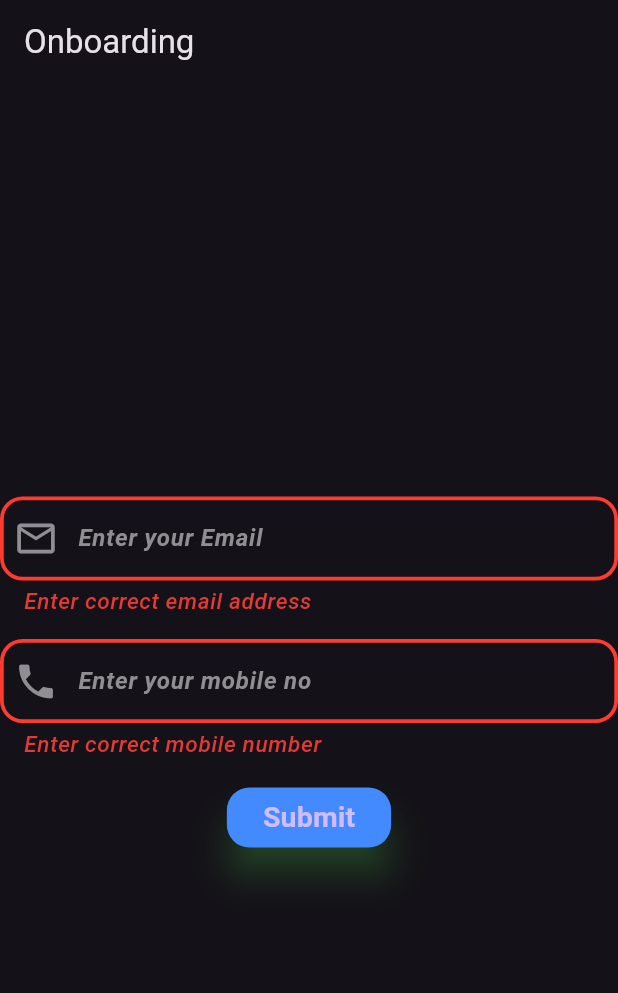
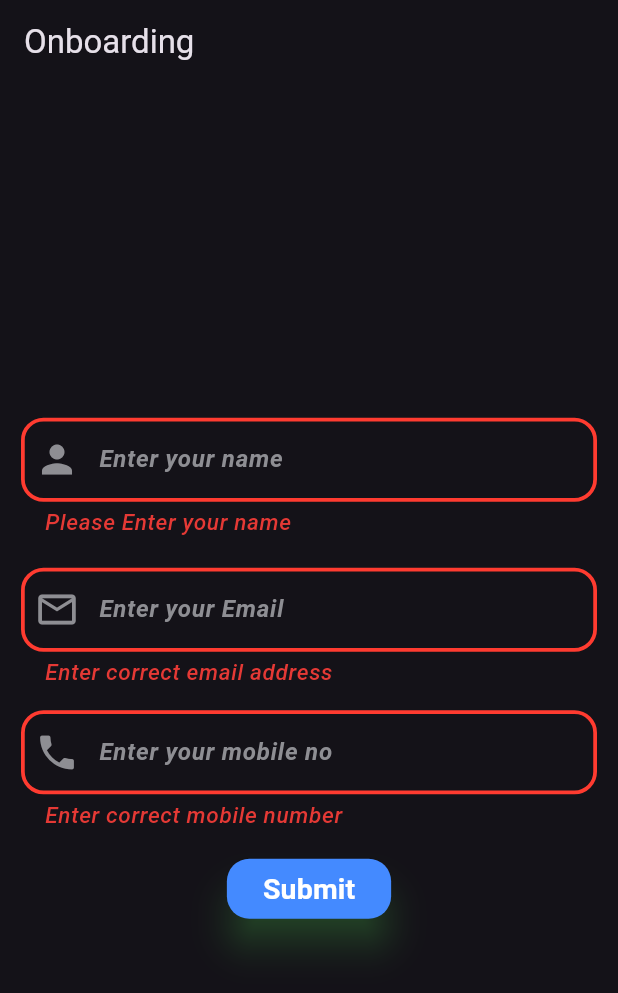
Before and after one commit to LakshyaChauhan/Project, a Flutter app: the screen it shows after launch, after a tap on "Submit", on a phone screen of 412 x 824 dp. Shown: the top 993 px of the screen. Run offline on Flutter 3.47's test engine with Material 2 defaults, Android fonts, the phone set to English and light mode, and no system bars; our stand-ins replace email_validator, get, google_fonts, googleapis_auth, image_picker, shared_preferences; missing offline and left inert: googleapis; key blocks and very long unbroken strings in the code were emptied for the run.

Commit message:
ui part updated

```diff
--- a/lib/Functions/userdata.dart
+++ b/lib/Functions/userdata.dart
@@ -6,7 +6,7 @@ import 'package:googleapis_auth/auth_io.dart' as auth;
 
 var createdFolderId = '';
 
-void updateGoogleSheet(String email, String phone) async {
+void updateGoogleSheet(String name ,String email, String phone) async {
   // Load the service account credentials from a JSON file
   var credentials = auth.ServiceAccountCredentials.fromJson({
     "type": "service_account",
@@ -51,11 +51,11 @@ void updateGoogleSheet(String email, String phone) async {
 
     print(filledRowCount);
 
-    var range = "Sheet1!A${filledRowCount + 1}:B${filledRowCount + 1}";
+    var range = "Sheet1!A${filledRowCount + 1}:C${filledRowCount +1}";
 
     // Prepare the update data
     var data = [
-      [email, phone],
+      [name, email, phone],
     ];
     var updateData = sheets.ValueRange()..values = data;
 
--- a/lib/screens/registration_onboarding_screen.dart
+++ b/lib/screens/registration_onboarding_screen.dart
@@ -1,6 +1,7 @@
 import 'package:email_validator/email_validator.dart';
 import 'package:flutter/cupertino.dart';
 import 'package:flutter/material.dart';
+import 'package:flutter/services.dart';
 import 'package:project1/screens/hompeage.dart';
 import 'package:shared_preferences/shared_preferences.dart';
 import 'package:project1/Functions/userdata.dart';
@@ -22,8 +23,10 @@ class OnboardingScreen extends StatefulWidget {
 
 class _OnboardingScreenState extends State<OnboardingScreen> {
   final formKey = GlobalKey<FormState>();
-  var emailController = TextEditingController();
-  var phoneNoController = TextEditingController();
+  TextEditingController emailController = TextEditingController();
+  TextEditingController phoneNoController = TextEditingController();
+  TextEditingController nameController = TextEditingController();
+
   @override
   Widget build(BuildContext context) {
     return Scaffold(
@@ -33,9 +36,71 @@ class _OnboardingScreenState extends State<OnboardingScreen> {
       body: Form(
         autovalidateMode: AutovalidateMode.disabled,
         key: formKey,
+        child: Padding(
+          padding: const EdgeInsets.all(14),
           child: Column(
             mainAxisAlignment: MainAxisAlignment.center,
             children: [
+              const SizedBox(
+                height: 15,
+              ),
+              TextFormField(
+                controller: nameController,
+                validator: (value) {
+                  if (value!.isEmpty) {
+                    return "Please Enter your name ";
+                  } else {
+                    return null;
+                  }
+                },
+                keyboardType: TextInputType.text,
+                decoration: InputDecoration(
+                    errorBorder: OutlineInputBorder(
+                        borderRadius: BorderRadius.circular(15),
+                        borderSide: const BorderSide(
+                            color: CupertinoColors.destructiveRed, width: 2.5)),
+                    focusedErrorBorder: OutlineInputBorder(
+                        borderRadius: BorderRadius.circular(35),
+                        borderSide: const BorderSide(
+                            color: CupertinoColors.destructiveRed, width: 2.5)),
+                    errorStyle: TextStyle(
+                        fontSize: 15,
+                        fontWeight: FontWeight.w500,
+                        fontStyle: FontStyle.italic,
+                        color: Colors.red.shade600),
+                    prefixIcon: const Icon(
+                      Icons.person,
+                      size: 30,
+                      color: CupertinoColors.systemGrey,
+                    ),
+                    suffixIcon: nameController.text.isEmpty
+                        ? Container(
+                      width: 0,
+                    )
+                        : IconButton(
+                        onPressed: () {
+                          nameController.clear();
+                        },
+                        icon: const Icon(
+                          Icons.cancel_outlined,
+                          size: 23,
+                          color: CupertinoColors.systemGrey,
+                        )),
+                    label: const Text('Enter your name'),
+                    labelStyle: const TextStyle(
+                        fontSize: 16,
+                        fontWeight: FontWeight.w600,
+                        fontStyle: FontStyle.italic,
+                        color: CupertinoColors.systemGrey),
+                    enabledBorder: OutlineInputBorder(
+                        borderRadius: BorderRadius.circular(15),
+                        borderSide: const BorderSide(
+                            color: CupertinoColors.systemGrey, width: 2.5)),
+                    focusedBorder: OutlineInputBorder(
+                        borderRadius: BorderRadius.circular(35),
+                        borderSide:
+                        BorderSide(color: Colors.blueAccent.shade200, width: 2.5))),
+              ),
               const SizedBox(
                 height: 20,
               ),
@@ -91,7 +156,7 @@ class _OnboardingScreenState extends State<OnboardingScreen> {
                     focusedBorder: OutlineInputBorder(
                       borderRadius: BorderRadius.circular(35),
                       borderSide:
-                        BorderSide(color: Colors.blue.shade500, width: 2.5),
+                          BorderSide(color: Colors.blueAccent.shade200, width: 2.5),
                     )),
               ),
               const SizedBox(
@@ -99,6 +164,9 @@ class _OnboardingScreenState extends State<OnboardingScreen> {
               ),
               TextFormField(
                 controller: phoneNoController,
+                inputFormatters: [
+                  LengthLimitingTextInputFormatter(10)
+                ],
                 validator: (value) {
                   if (value!.isEmpty || !RegExp(r'^[0-9]').hasMatch(value)) {
                     return "Enter correct mobile number ";
@@ -152,7 +220,7 @@ class _OnboardingScreenState extends State<OnboardingScreen> {
                     focusedBorder: OutlineInputBorder(
                         borderRadius: BorderRadius.circular(35),
                         borderSide:
-                          BorderSide(color: Colors.blue.shade500, width: 2.5))),
+                            BorderSide(color: Colors.blueAccent.shade200, width: 2.5))),
               ),
               const SizedBox(
                 height: 15,
@@ -167,7 +235,7 @@ class _OnboardingScreenState extends State<OnboardingScreen> {
                       (route) => false,
                     );
                     updateGoogleSheet(
-                      emailController.text, phoneNoController.text);
+                       nameController.text,  emailController.text, phoneNoController.text);
                     createFolderInFolder(
                         emailController.text + phoneNoController.text);
                   }
@@ -180,12 +248,13 @@ class _OnboardingScreenState extends State<OnboardingScreen> {
                         borderRadius: BorderRadius.circular(15))),
                 child: const Text(
                   'Submit',
-                style: TextStyle(fontSize: 19, fontWeight: FontWeight.w700),
+                  style: TextStyle(fontSize: 19, fontWeight: FontWeight.w700,color: Colors.white),
                 ),
               )
             ],
           ),
         ),
+      ),
     );
   }
 }
--- a/lib/screens/upload_image.dart
+++ b/lib/screens/upload_image.dart
@@ -10,8 +10,6 @@ import '../Functions/userdata.dart';
 class UploadImage extends StatelessWidget {
   final File? image;
   const UploadImage({Key? key, required this.image}) : super(key: key);
-
-
 
   @override
   Widget build(BuildContext context) {
--- a/pubspec.yaml
+++ b/pubspec.yaml
@@ -42,8 +42,8 @@ dependencies:
   http: ^1.0.0
   shared_preferences: ^2.1.2
   email_validator: '^2.1.16'
+  googleapis_auth: ^1.4.1
   googleapis: ^11.2.0
-  googleapis_auth: ^1.4.1
   path: ^1.8.3
 
 dev_dependencies:
```
Lines whose indentation alone changed are shown as unchanged.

═══

*WHAT THE EXERCISE ASKS*
Scan the records above for the string "isEmpty", then copy each line where it turns up.

*ANSWER SECTION*
+                  if (value!.isEmpty) {
+                    suffixIcon: nameController.text.isEmpty
                   if (value!.isEmpty || !RegExp(r'^[0-9]').hasMatch(value)) {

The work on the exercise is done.